; goes home with a sinker at his heart, finds fault with his dinner, and if he has a wife, is almost tempted to sell her.

* • The complete Angler; or the Contemplative Man's Recreation. With Biographical Preface and copious Notes, by the AMERICAN Editor.' In two volumes. New-York: WILEY AND PUT. XAY. VOL. Xxx.

50

There is the STOCKBROKER, gregarious from his birth : he goes to his six-by-eight lodgment in Wall-street with a quick step, and every muscle and look alert : he goes out to feed in the highway, as hens do, along with their brood, until ten o'clock, when he mounts to a higher region to sett, ruminate and realize ; philosophizes on the insecurity of securities ; hates the market for its likeness to the tides; is vexed that he did not go into · Harlæm' instead of . LongIsland;' goes home to dinner; looks grave at his wife ; snubs his chil. dren, and protests having any more.

There is Peter Snug, who has lived long enough on one spot to make his oneness immortal: he serves as a perpetual sign-board to the rising and risen generation. His trophies are defunct dealers, non-descript merchants, and visionary shop-keepers. He rises with the sun, breakfasts and dines with telegraphic despatch, and makes his bank-deposit so uniformly, that its omission would throw an ordinary cashier into a fit of sickness. He early calculated the price of wife and children, and was frightened by the footing-up. Blow high or blow low, he stands alone and erect.

There is the very Close, Shrewd Man, who is viewed by the community as a sort of walking razor; rarely offers his arm,

unless to a stranger, and can scent an applicant for a loan the length of a street. In his domicil you may remark design - all concurring and subservient to one end - self; and it is fortunate if his children do not prove a race of little pen-knives. The daily torment of this man is, the fear of being over-reached, and dying of a broken heart.

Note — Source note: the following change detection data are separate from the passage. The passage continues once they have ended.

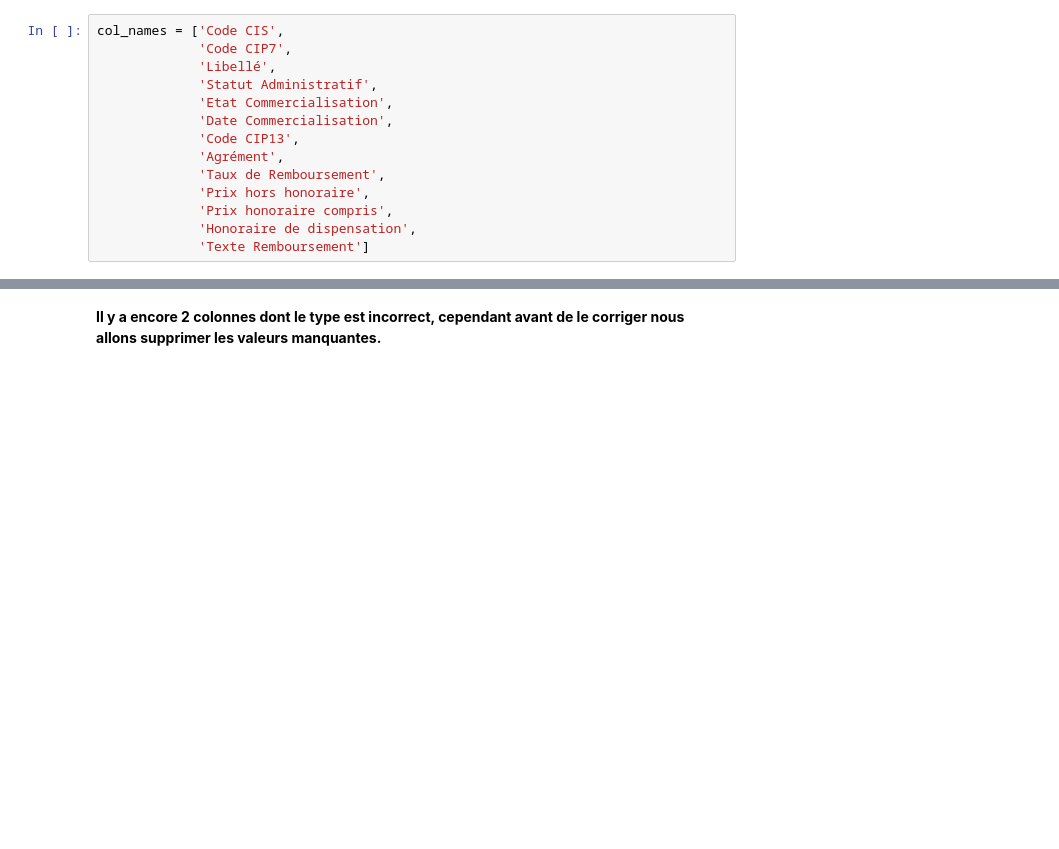
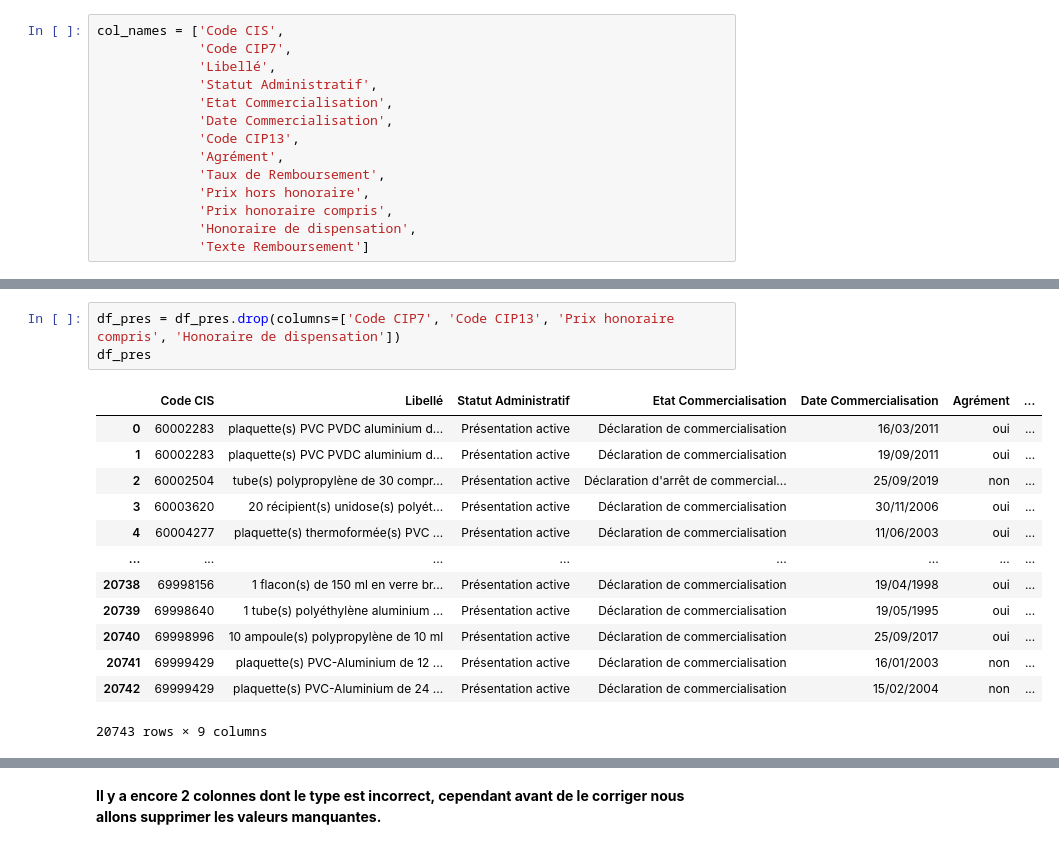
Before and after one commit to SowMobo/pandas_couverture_reseau, a Jupyter notebook: exercice.ipynb, the cells around one changed output, grey strips where cells are left out. Cells and saved outputs as stored; diff of their text form; blank space fills up the shorter version.

```diff
--- a/exercice.ipynb
+++ b/exercice.ipynb
@@ -397,5 +424,22 @@ col_names = ['Code CIS',
 # %% [markdown]
 <img src='./oc2.png' width=15px /> Supprimez les colonnes suivantes ['Code CIP7', 'Code CIP13', 'Prix honoraire compris', 'Honoraire de dispensation']. On décide de supprimer la partie honoraire de dispensation car elle ne concerne pas le fabricant, mais la distribution par la pharmacie. [source](https://sante-pratique-paris.fr/a-savoir/comprendre-les-honoraires-de-dispensation-des-pharmaciens/)
+# %%
+df_pres = df_pres.drop(columns=['Code CIP7', 'Code CIP13', 'Prix honoraire compris', 'Honoraire de dispensation'])
+df_pres
+# %% [output]
+|  | Code CIS | Libellé | Statut Administratif | Etat Commercialisation | Date Commercialisation | Agrément | ... |
+| 0 | 60002283 | plaquette(s) PVC PVDC aluminium d... | Présentation active | Déclaration de commercialisation | 16/03/2011 | oui | ... |
+| 1 | 60002283 | plaquette(s) PVC PVDC aluminium d... | Présentation active | Déclaration de commercialisation | 19/09/2011 | oui | ... |
+| 2 | 60002504 | tube(s) polypropylène de 30 compr... | Présentation active | Déclaration d'arrêt de commercial... | 25/09/2019 | non | ... |
+| 3 | 60003620 | 20 récipient(s) unidose(s) polyét... | Présentation active | Déclaration de commercialisation | 30/11/2006 | oui | ... |
+| 4 | 60004277 | plaquette(s) thermoformée(s) PVC ... | Présentation active | Déclaration de commercialisation | 11/06/2003 | oui | ... |
+| ... | ... | ... | ... | ... | ... | ... | ... |
+| 20738 | 69998156 | 1 flacon(s) de 150 ml en verre br... | Présentation active | Déclaration de commercialisation | 19/04/1998 | oui | ... |
+| 20739 | 69998640 | 1 tube(s) polyéthylène aluminium ... | Présentation active | Déclaration de commercialisation | 19/05/1995 | oui | ... |
+| 20740 | 69998996 | 10 ampoule(s) polypropylène de 10 ml | Présentation active | Déclaration de commercialisation | 25/09/2017 | oui | ... |
+| 20741 | 69999429 | plaquette(s) PVC-Aluminium de 12 ... | Présentation active | Déclaration de commercialisation | 16/01/2003 | non | ... |
+| 20742 | 69999429 | plaquette(s) PVC-Aluminium de 24 ... | Présentation active | Déclaration de commercialisation | 15/02/2004 | non | ... |
+20743 rows × 9 columns
 # %% [markdown]
 ### 2 - Le dataframe
 
```
Also changed, not shown: parts of 21 cells of this notebook, 4 other files.
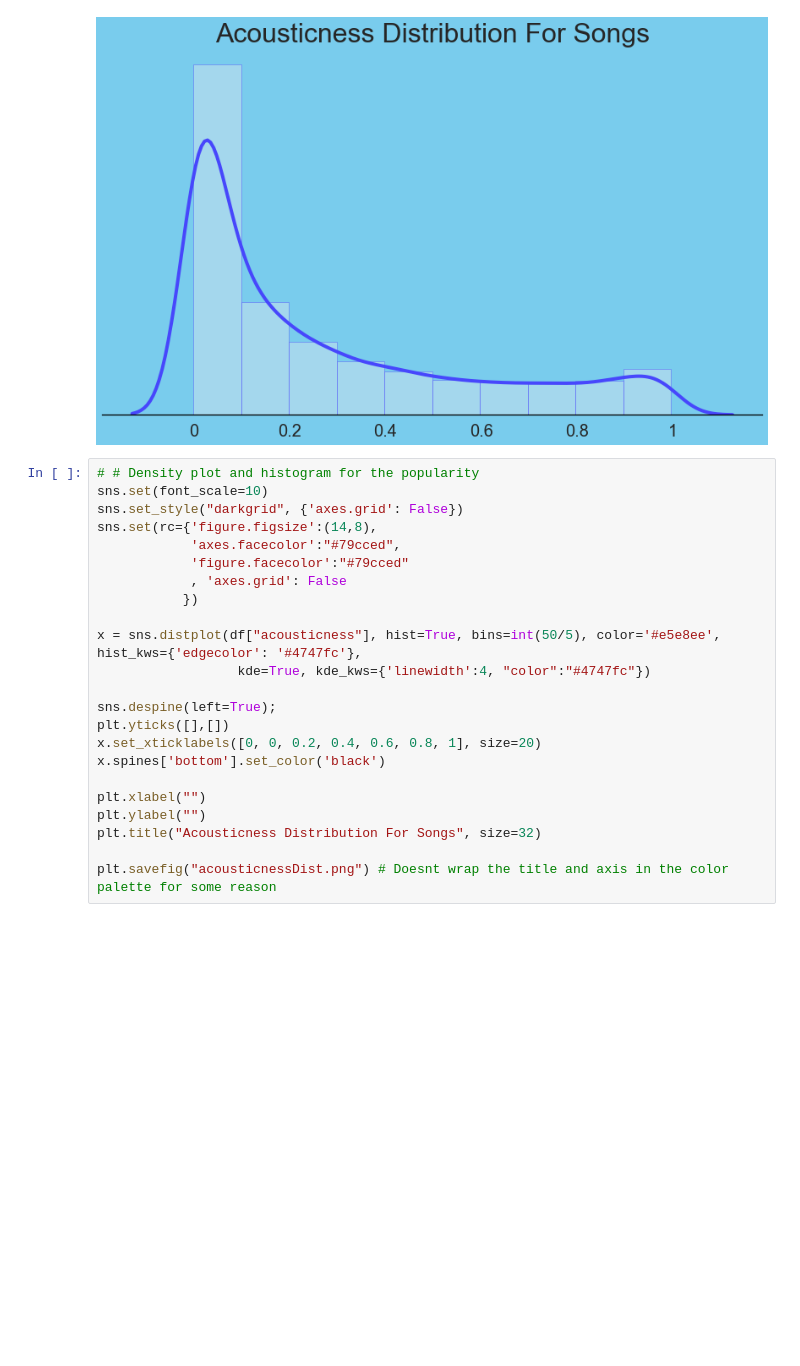
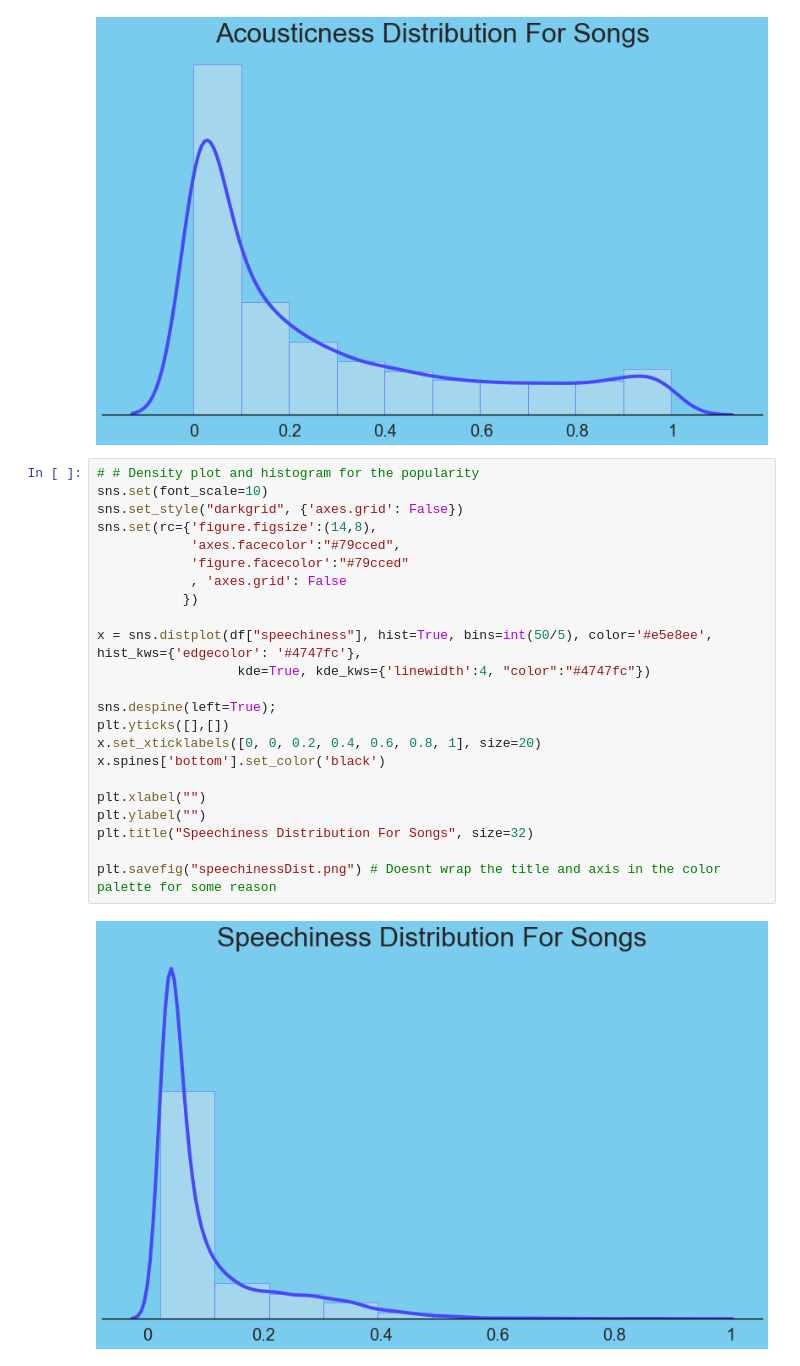
Before and after one commit to IGEN330-Overlap/algo, a Jupyter notebook: DevSongDistributionGraphs.ipynb, the cells around one changed output. Saved outputs shown, nothing was run; the diff lists cells and outputs as text; blank space fills up the shorter version.

```diff
--- a/HowItWorks Graphs.ipynb
+++ b/DevSongDistributionGraphs.ipynb
@@ -216,23 +216,25 @@ plt.savefig("acousticnessDist.png") # Doesnt wrap the title and axis in the colo
 # %%
 # # Density plot and histogram for the popularity
 sns.set(font_scale=10)
 sns.set_style("darkgrid", {'axes.grid': False})
 sns.set(rc={'figure.figsize':(14,8),
             'axes.facecolor':"#79cced",
             'figure.facecolor':"#79cced"
             , 'axes.grid': False
            })
 
-x = sns.distplot(df["acousticness"], hist=True, bins=int(50/5), color='#e5e8ee', hist_kws={'edgecolor': '#4747fc'},
+x = sns.distplot(df["speechiness"], hist=True, bins=int(50/5), color='#e5e8ee', hist_kws={'edgecolor': '#4747fc'},
                   kde=True, kde_kws={'linewidth':4, "color":"#4747fc"})
 
 sns.despine(left=True);
 plt.yticks([],[])
 x.set_xticklabels([0, 0, 0.2, 0.4, 0.6, 0.8, 1], size=20)
 x.spines['bottom'].set_color('black')
 
 plt.xlabel("")
 plt.ylabel("")
-plt.title("Acousticness Distribution For Songs", size=32)
+plt.title("Speechiness Distribution For Songs", size=32)
 
-plt.savefig("acousticnessDist.png") # Doesnt wrap the title and axis in the color palette for some reason
+plt.savefig("speechinessDist.png") # Doesnt wrap the title and axis in the color palette for some reason
+# %% [output]
+[figure, added]
```
Also changed, not shown: parts of 1 cell of this notebook, 8 other files.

There is the Man of Great PRETENSIONS, whom to buy at his own price would beggar an Astor. Behind bis chair and carriage servants wait; a very respectable man, that nobody respects; in words how full of piety, in actions how inexorable! He has an allabounding appetite for big-sounding agencies; his notion of equity is defined by Selden's remark “according to the size of the chancellor's foot. In settling a family estate he would be more executioner than executor; and if he should ever die, a slate and pencil would sufficiently emblazon his memory.

There is the FORTUNATE UNFORTUNATE: the man, who, when his last creditor signed off, rose in imagination like a rocket; a millionaire in prospect, and prospects enough for a million. Conquer or die !' was his new motto, and be did die, and made no sign.'

There is the Young LAWYER, more briefless than hopeless; fight. ing with Spartan courage, by book, for place and reputation; his name is seen where men most do congregate, but they embrace none of his clients : he feels the want of a tract that has been illumined by the genius of progenitors, in which to walk. Though he drinks freely at the sources of legal knowledge, the soul of the inner man gives no evidence of fertility. He feels that there can be no summer for him, and therefore wraps the 'drapery of his couch about him, and lies down' to dream of some new mode of acquiring the means of subsistence.

There is the Long-Headed Man, who walks only in ten-league boots; avoids turnpikes for their shortness, and especially for their

« ZurückWeiter »